**Task to carry out:** Down to the final line, print the records below exactly and without pictures.

**Raw data:**
__________
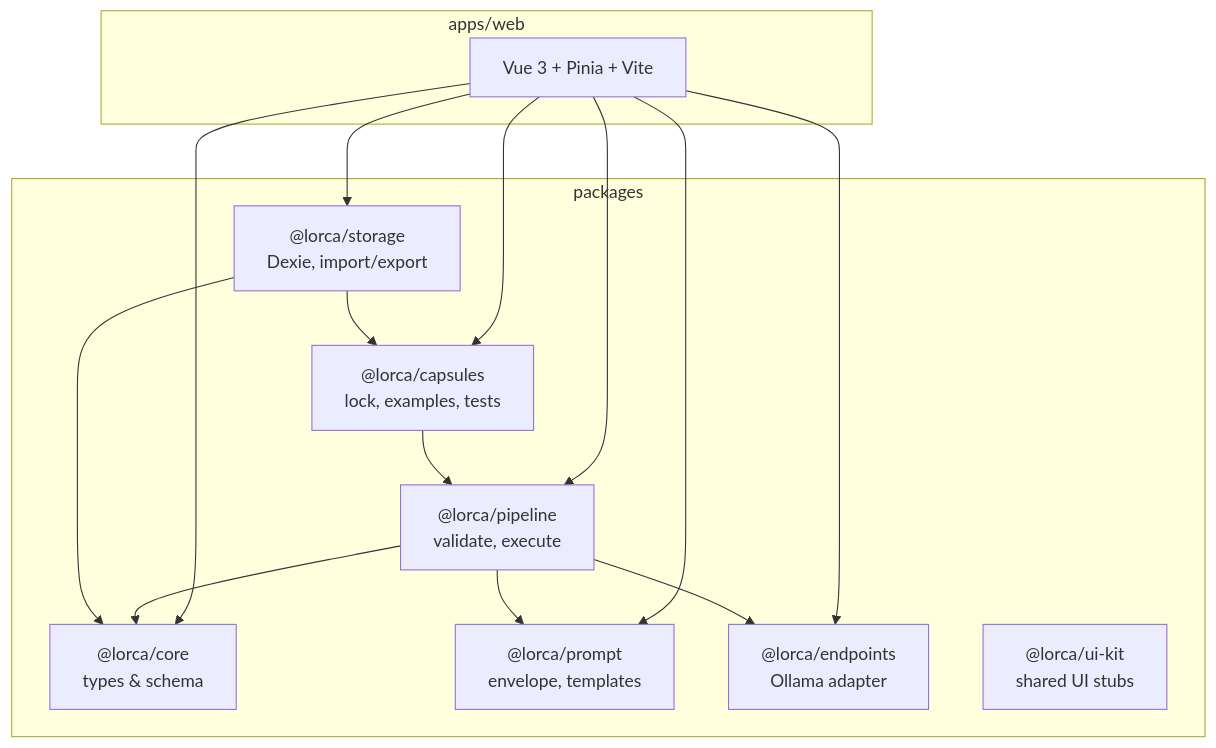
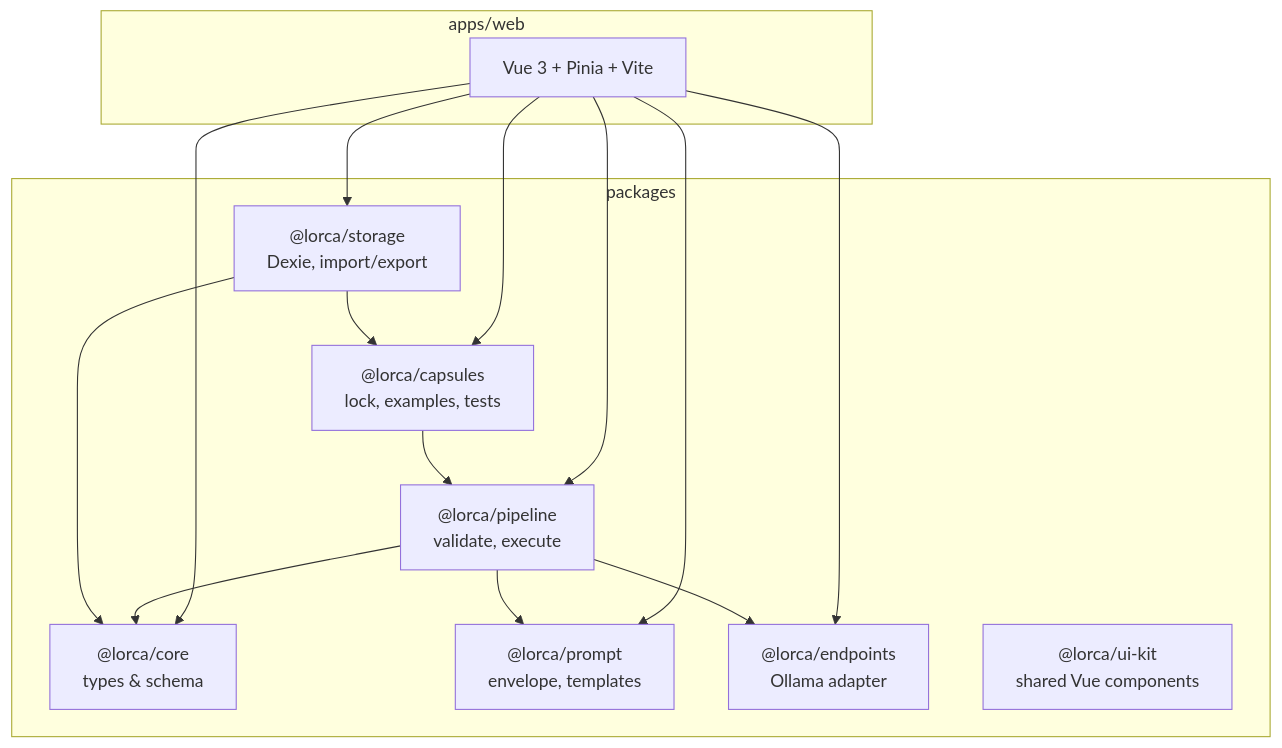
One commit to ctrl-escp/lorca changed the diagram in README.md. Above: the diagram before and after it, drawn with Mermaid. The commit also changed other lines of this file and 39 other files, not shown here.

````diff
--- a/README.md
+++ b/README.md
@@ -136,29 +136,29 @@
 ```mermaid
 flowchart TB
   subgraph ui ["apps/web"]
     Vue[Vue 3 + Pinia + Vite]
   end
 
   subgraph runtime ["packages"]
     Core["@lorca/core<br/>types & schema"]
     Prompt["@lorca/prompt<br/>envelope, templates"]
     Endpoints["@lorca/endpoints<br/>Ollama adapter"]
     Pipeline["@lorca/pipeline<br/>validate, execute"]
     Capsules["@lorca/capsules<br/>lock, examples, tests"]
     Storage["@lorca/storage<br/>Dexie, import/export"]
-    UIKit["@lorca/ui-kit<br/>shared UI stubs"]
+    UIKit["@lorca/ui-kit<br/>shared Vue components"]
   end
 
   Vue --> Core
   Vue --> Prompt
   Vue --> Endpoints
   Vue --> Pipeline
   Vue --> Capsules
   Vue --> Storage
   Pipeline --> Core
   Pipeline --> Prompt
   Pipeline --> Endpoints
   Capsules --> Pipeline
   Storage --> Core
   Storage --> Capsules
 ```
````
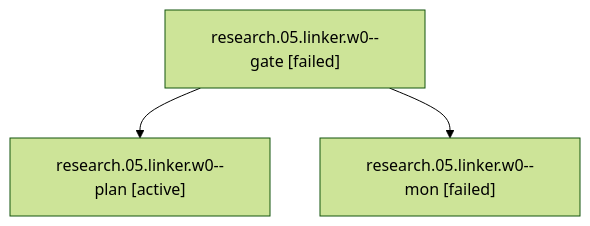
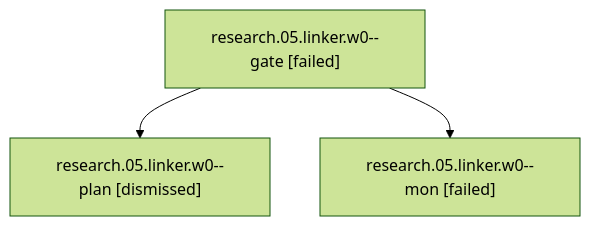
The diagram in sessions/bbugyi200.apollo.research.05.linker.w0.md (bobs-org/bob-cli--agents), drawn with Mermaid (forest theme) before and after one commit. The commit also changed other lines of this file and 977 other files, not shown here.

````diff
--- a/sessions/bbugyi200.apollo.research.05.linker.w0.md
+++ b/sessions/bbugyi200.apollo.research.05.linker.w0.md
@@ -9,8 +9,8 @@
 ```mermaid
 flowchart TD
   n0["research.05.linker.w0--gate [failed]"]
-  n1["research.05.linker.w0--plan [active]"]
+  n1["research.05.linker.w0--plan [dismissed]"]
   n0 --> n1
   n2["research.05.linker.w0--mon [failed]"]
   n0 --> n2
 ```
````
__________
**Expected answer:**
One commit to ctrl-escp/lorca changed the diagram in README.md. Above: the diagram before and after it, drawn with Mermaid. The commit also changed other lines of this file and 39 other files, not shown here.

````diff
--- a/README.md
+++ b/README.md
@@ -136,29 +136,29 @@
 ```mermaid
 flowchart TB
   subgraph ui ["apps/web"]
     Vue[Vue 3 + Pinia + Vite]
   end
 
   subgraph runtime ["packages"]
     Core["@lorca/core<br/>types & schema"]
     Prompt["@lorca/prompt<br/>envelope, templates"]
     Endpoints["@lorca/endpoints<br/>Ollama adapter"]
     Pipeline["@lorca/pipeline<br/>validate, execute"]
     Capsules["@lorca/capsules<br/>lock, examples, tests"]
     Storage["@lorca/storage<br/>Dexie, import/export"]
-    UIKit["@lorca/ui-kit<br/>shared UI stubs"]
+    UIKit["@lorca/ui-kit<br/>shared Vue components"]
   end
 
   Vue --> Core
   Vue --> Prompt
   Vue --> Endpoints
   Vue --> Pipeline
   Vue --> Capsules
   Vue --> Storage
   Pipeline --> Core
   Pipeline --> Prompt
   Pipeline --> Endpoints
   Capsules --> Pipeline
   Storage --> Core
   Storage --> Capsules
 ```
````
The diagram in sessions/bbugyi200.apollo.research.05.linker.w0.md (bobs-org/bob-cli--agents), drawn with Mermaid (forest theme) before and after one commit. The commit also changed other lines of this file and 977 other files, not shown here.

````diff
--- a/sessions/bbugyi200.apollo.research.05.linker.w0.md
+++ b/sessions/bbugyi200.apollo.research.05.linker.w0.md
@@ -9,8 +9,8 @@
 ```mermaid
 flowchart TD
   n0["research.05.linker.w0--gate [failed]"]
-  n1["research.05.linker.w0--plan [active]"]
+  n1["research.05.linker.w0--plan [dismissed]"]
   n0 --> n1
   n2["research.05.linker.w0--mon [failed]"]
   n0 --> n2
 ```
````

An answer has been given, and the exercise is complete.